What is Community Informatics (and Why Does it Matter)?
Work data:ISBN: 978-88-7699-098-4
Type of work: Book
This brief volume is meant as an Introduction to my thinking about Community Informatics (CI) rather than specifically as an Introduction to CI. I make that distinction because at this stage in its early development CI represents a number of different things to different people.

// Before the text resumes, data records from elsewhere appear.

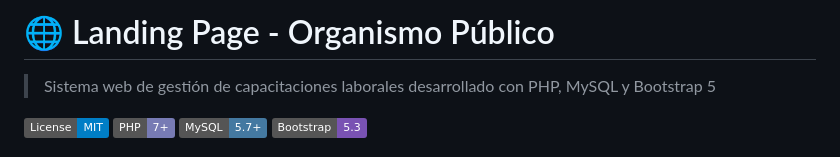
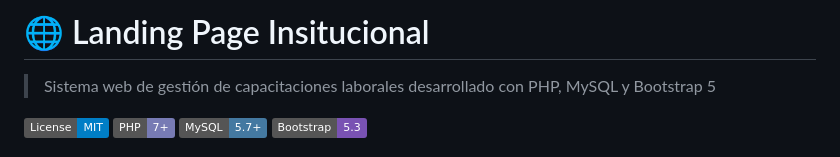
Before and after one commit to GonzaloGz23/landing-page-institucional, a Markdown page: README.md, the part around the change. Rendered like a GitHub page; badges without logos.

```diff
--- a/README.md
+++ b/README.md
@@ -1,4 +1,4 @@
-# 🌐 Landing Page - Organismo Público
+# 🌐 Landing Page Insitucional
 
 > Sistema web de gestión de capacitaciones laborales desarrollado con PHP, MySQL y Bootstrap 5
 
```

To some, it represents a way of talking or thinking about a particular set of Information and Communications Technology (ICT) tools that are available for use in and by local communities. For others, CI is a form or methodology of Community Development that happens to use ICTs rather than blackboards as a primary means for facilitating community communications. For others, CI is a way of formulating and integrating the use of ICTs as an instrument for economic and social development into more mainstream Information Systems thinking and research. For still others, CI is the beginnings of a “movement” by means of which ICTs are appropriated by the marginalized to realize a new role for themselves in the Information Society. For myself, CI is a bit of all of these, but at its most basic CI is about a new but necessary way of approaching Information Systems and in fact represents an evolutionary advance on traditional systems by integrating them with the dynamism and adaptability of life as lived in organic communities.
The Question and Answer format suggested by the publisher is an interesting one in that it suggests a degree of informality and iterative thinking which is rather in keeping with CI at least in its current formulation. Also, a format such as this indicates that what is being presented is itself partial and subject to evolution and change along with the contents of what is being discussed.

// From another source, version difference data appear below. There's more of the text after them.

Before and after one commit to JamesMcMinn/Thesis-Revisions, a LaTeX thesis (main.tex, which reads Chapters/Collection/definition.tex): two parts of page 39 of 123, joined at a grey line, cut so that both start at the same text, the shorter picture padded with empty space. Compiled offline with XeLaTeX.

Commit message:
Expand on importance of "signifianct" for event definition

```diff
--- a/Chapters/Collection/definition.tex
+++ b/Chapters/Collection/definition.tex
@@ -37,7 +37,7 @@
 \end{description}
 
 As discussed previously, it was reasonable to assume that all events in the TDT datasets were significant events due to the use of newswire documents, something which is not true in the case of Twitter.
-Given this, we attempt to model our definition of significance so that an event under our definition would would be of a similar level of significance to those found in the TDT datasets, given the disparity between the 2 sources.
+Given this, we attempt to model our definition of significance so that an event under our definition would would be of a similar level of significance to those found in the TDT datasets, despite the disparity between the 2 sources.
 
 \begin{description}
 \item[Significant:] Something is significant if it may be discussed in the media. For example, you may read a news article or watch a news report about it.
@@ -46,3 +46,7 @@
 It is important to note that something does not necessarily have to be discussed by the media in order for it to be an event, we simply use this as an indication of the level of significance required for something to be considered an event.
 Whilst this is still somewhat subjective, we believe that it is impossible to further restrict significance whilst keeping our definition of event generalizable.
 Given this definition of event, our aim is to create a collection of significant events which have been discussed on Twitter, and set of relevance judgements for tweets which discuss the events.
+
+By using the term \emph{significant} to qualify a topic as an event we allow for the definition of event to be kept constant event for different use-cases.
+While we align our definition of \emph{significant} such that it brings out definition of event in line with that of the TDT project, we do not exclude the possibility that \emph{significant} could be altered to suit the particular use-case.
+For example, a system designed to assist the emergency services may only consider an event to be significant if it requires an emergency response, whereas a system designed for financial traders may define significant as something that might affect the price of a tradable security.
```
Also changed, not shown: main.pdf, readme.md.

A number of the specific areas presented are in fact adapted from other of the things that I have written in some case in collaboration with other people. I’ve tried to indicate where this has occurred but my apologies if any of these instances have been overlooked and my gratitude to my colleagues in each case where the development of the thinking was formally shared. Of course, all of the thinking concerning CI has been collaborative and iterative and thus all of this document should be seen as informally the result of the range of collaborations which I’ve been privileged to participate in over the years.
I would like to point particularly to my work with Richard Civille and our collaboration on our work for the Ford Foundation, Tom Horan for the paper we did together for the Davis Minneapolis workshop, Wal Taylor for continuing interactions in various parts of the world, and the multitude of colleagues who have contributed to the Community Informatics Research Network and the CRACIN e-lists.
The errors and omissions are of course, my own.
And of course, my thanks always to my wife Fernande Faulkner without continuing collaborations none of this would likely have ever seen the light of day.